5. At the request of the department or the local school district, provide ongoing program development and training to achieve all of the following:
a. Meet the special needs of children, including, but not limited to, the needs of disabled and high-risk children.
b. Conduct an outreach program to inform the surrounding communities of the existence of primary prevention and training programs and of funds to conduct such programs.
6. Serve as a resource to the Department of Children and Family Services and its districts.
(b) The department, in consultation with the Department of Children and Family Services, shall select and award grants by January 1, 1986, for the establishment of three private, nonprofit prevention training centers: one located in and serving South Florida, one located in and serving Central Florida, and one located in and serving North Florida.
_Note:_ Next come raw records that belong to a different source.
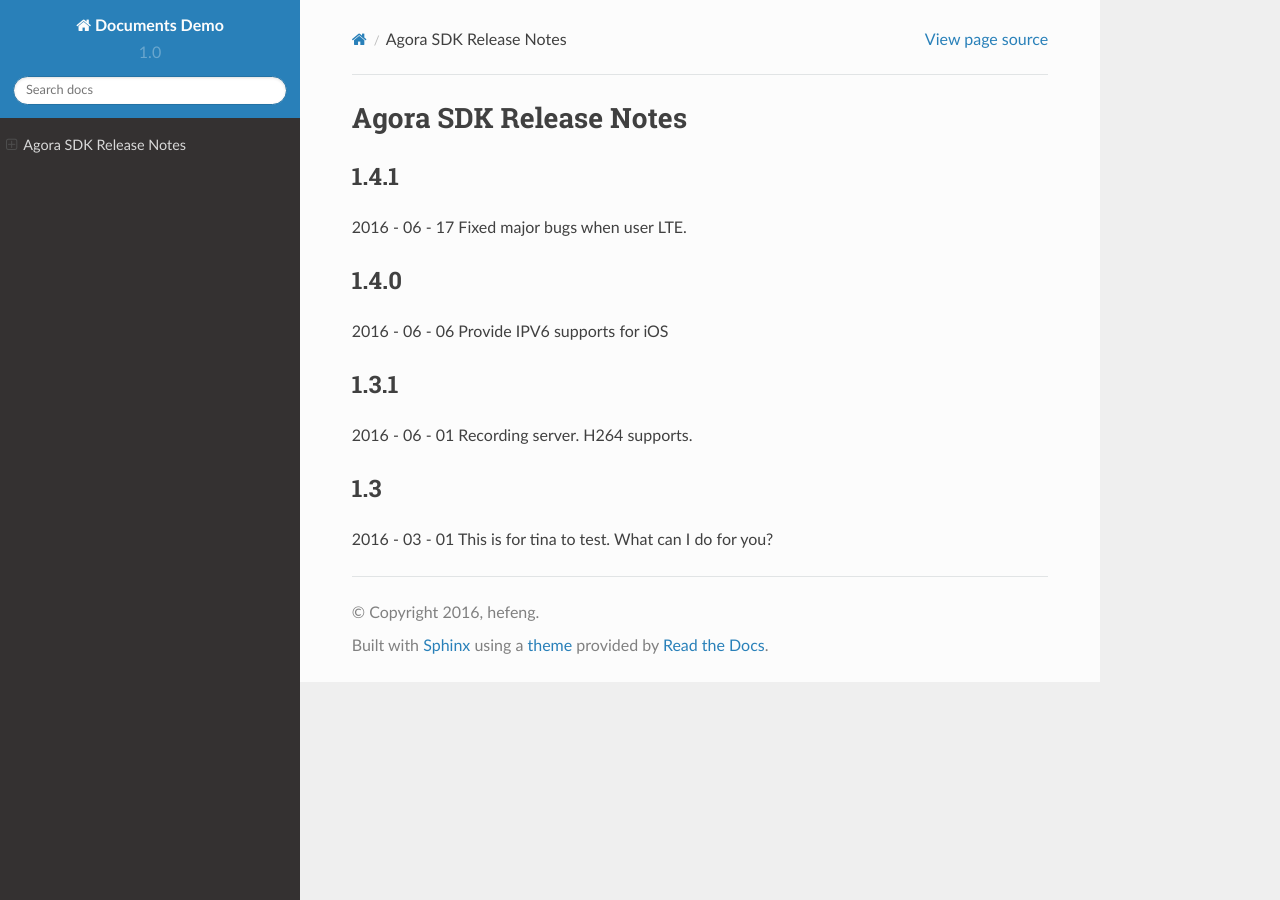
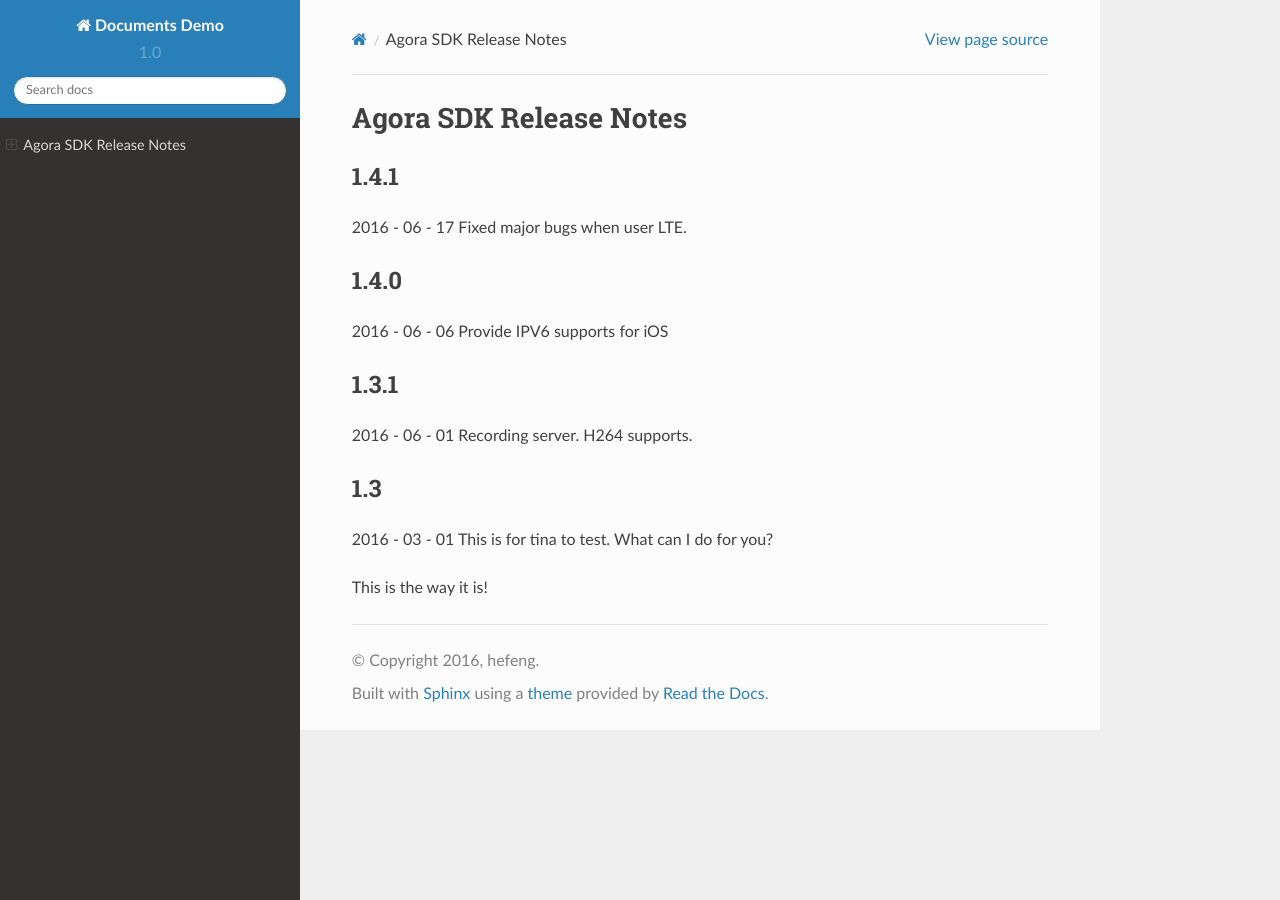
Before and after one commit to yuanzaiyu/docs_demo, a Sphinx documentation site: the page built from source/release_notes.rst, in a window 1280 px wide. Built offline with Sphinx 7.4.7 and the Read the Docs theme 2.0.0, drawn with Linux system fonts in a browser that asks for light colours.

Commit message:
this is the way it is!
this is the way it is!

```diff
--- a/source/release_notes.rst
+++ b/source/release_notes.rst
@@ -23,3 +23,5 @@
 2016 - 03 - 01
 This is for tina to test.
 What can I do for you?
+
+This is the way it is!
```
The department, in consultation with the Department of Children and Family Services, shall select an agency or agencies to establish three training centers which can fulfill the requirements of this section and meet the following requirements:
1. Have demonstrated experience in child abuse prevention training.
2. Have shown capacity for training primary prevention and training programs as provided for in subsections (3) and (4).
3. Have provided training and organizing technical assistance to the greatest number of private prevention and training programs.
4. Have employed the greatest number of trainers with experience in private child abuse prevention and training programs.
5. Have employed trainers which represent the cultural diversity of the area.
6. Have established broad community support.
(c) The department shall monitor and evaluate primary prevention and training programs utilized in the local school districts and shall monitor and evaluate the impact of the prevention training centers on the implementation of primary prevention programs and their ability to meet the required responsibilities of a center as described in this section.
(6) The department shall administer this section and in so doing is authorized to adopt rules and standards necessary to implement the specific provisions of this section.
History.—ss. 1, 2, 3, 4, 5, 6, ch. 85-248; s. 49, ch. 86-220; s. 129, ch. 97-101; s. 67, ch. 97-190; s. 42, ch. 98-280; s. 19, ch. 98-403; s. 3, ch. 99-193; s. 3, ch. 2000-135; s. 14, ch. 2000-139; s. 11, ch. 2001-60; s. 884, ch. 2002-387; s. 28, ch. 2006-86; s. 3, ch. 2006-194; s. 24, ch. 2008-245.